With a customized eyepiece for magnification and a drawer full of surgical-like tools, this man tinkers with timepieces for a living. For him, no watch cannot be fixed; with a mound of mainly European pieces covering his work desk, work is essentially a matter of mixing and matching minute parts, and breathing new life into the old. Walking through the commercial bustle of Hanoi can often be overwhelming, but a stop at one of these nondescript streetside watch shops provide a calming respite – even if it’s just for observation
Bánh mì and tea for breakfast – a quintessential Vietnamese delight. Consisting of a baguette filled with a range of ingredients (typically meat, pickled vegetables and chili peppers), bánh mì vendors are easily spotted along the city’s busy sidewalks. This particular shop (Banh Mi 25) along Hàng Cá makes for an ideal introduction to the local delicacy
Negotiating price-per-weight with these lovely fruits-on-bicycle vendors can be a tricky affair, but the sweet and fresh goodness of locally grown produce more than makes up for it – especially on a warm day
A well-loved recreational spot for locals and travelers both young and old, the Hoan Kiem lake is ideal for those keen on observing everyday life in the city.

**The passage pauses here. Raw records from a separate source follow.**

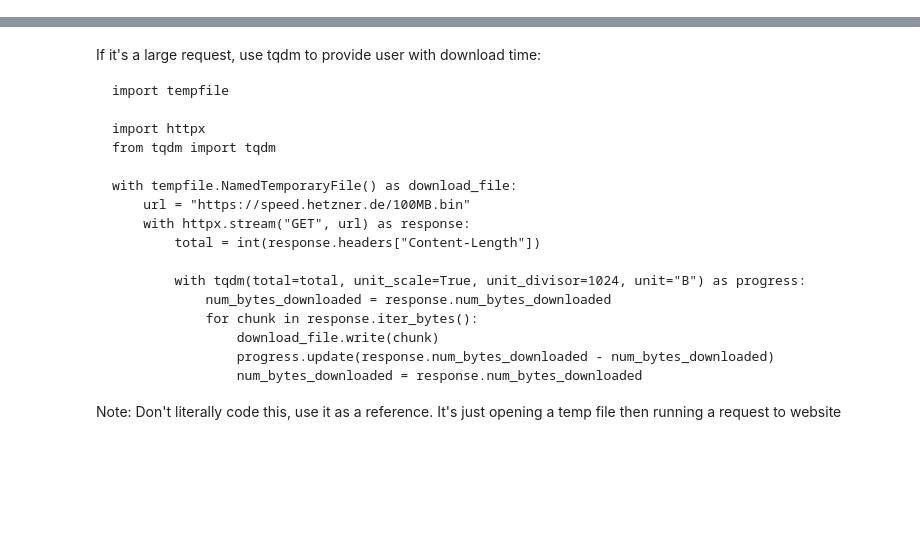
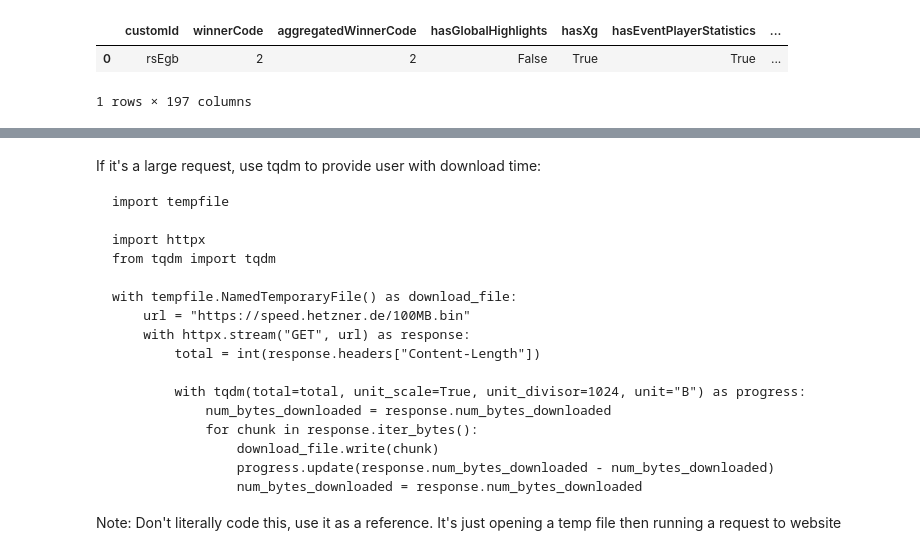
Before and after one commit to Calvinzheng123/sofascore-scrape, a Jupyter notebook: sofascore.ipynb, the cells around one changed output, grey strips where cells are left out. Drawn from its saved outputs; the diff is of its cells as text; code cells hidden in the pictures; blank space fills up the shorter version.

```diff
--- a/sofascore.ipynb
+++ b/sofascore.ipynb
@@ -11,9 +11,9 @@ import janitor
 # %%
 class Spider:
     def __init__(self):
-        self.comments =  "https://www.sofascore.com/api/v1/event/11352568/comments"
-        self.shotmap =  "https://www.sofascore.com/api/v1/event/11352568/shotmap"
-        self.event = "https://www.sofascore.com/api/v1/event/11352568"
+        self.comments =  "https://www.sofascore.com/api/v1/event/12173502/comments"
+        self.shotmap =  "https://www.sofascore.com/api/v1/event/12173502/shotmap"
+        self.event = "https://www.sofascore.com/api/v1/event/12173502"
         self.headers = {
             'User-Agent': 'Mozilla/5.0 (Macintosh; Intel Mac OS X 10_15_7) AppleWebKit/537.36 (KHTML, like Gecko) Chrome/125.0.0.0 Safari/537.36',
             'Accept': 'application/json, text/plain, */*',
@@ -26,12 +26,16 @@ class Spider:
     async def get_comments(self):
         async with httpx.AsyncClient(headers=self.headers) as client:
             response = await client.get(self.comments)
-            return pd.json_normalize(response.json().get('comments'))
+            df = pd.json_normalize(response.json().get('comments'))
+            df['game_id'] = 12173502 # hard keyed for now
+            return df
 
     async def get_shotmap(self):
         async with httpx.AsyncClient(headers=self.headers) as client:
             response = await client.get(self.shotmap)
-            return pd.json_normalize(response.json().get('shotmap'))
+            df = pd.json_normalize(response.json().get('shotmap'))
+            df['game_id'] = 12173502
+            return df
 
     async def get_event(self):
         async with httpx.AsyncClient(headers=self.headers) as client:
@@ -88,0 +76,6 @@ merged_df['defteam'] = np.where(merged_df['isHome'] == False, merged_df['home_te
+# %%
+event_data
+# %% [output]
+|  | customId | winnerCode | aggregatedWinnerCode | hasGlobalHighlights | hasXg | hasEventPlayerStatistics | ... |
+| 0 | rsEgb | 2 | 2 | False | True | True | ... |
+1 rows × 197 columns
```
Also changed, not shown: parts of 10 cells of this notebook.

Be it for exercise, a nap, to socialize or to have an ice cream, the lake accommodates everyone in the city. Here, a xích lô (pronounced sick-low), or trishaw rider, looks on for potential passengers by the lake’s sidewalk as the sun sets
Ta Hien street is the city’s prime example, if not its nightlife institution, for a night out to enjoy the highly affordable and drinkable bia hoi (local draft) coupled with an array of local delicacies. Bars also line the street for those seeking a bit more space and swankiness. Plastic stools and tables flood the street leaving barely enough walking space, but this daily spectacle could very well be the definition of what it means to be in Hanoi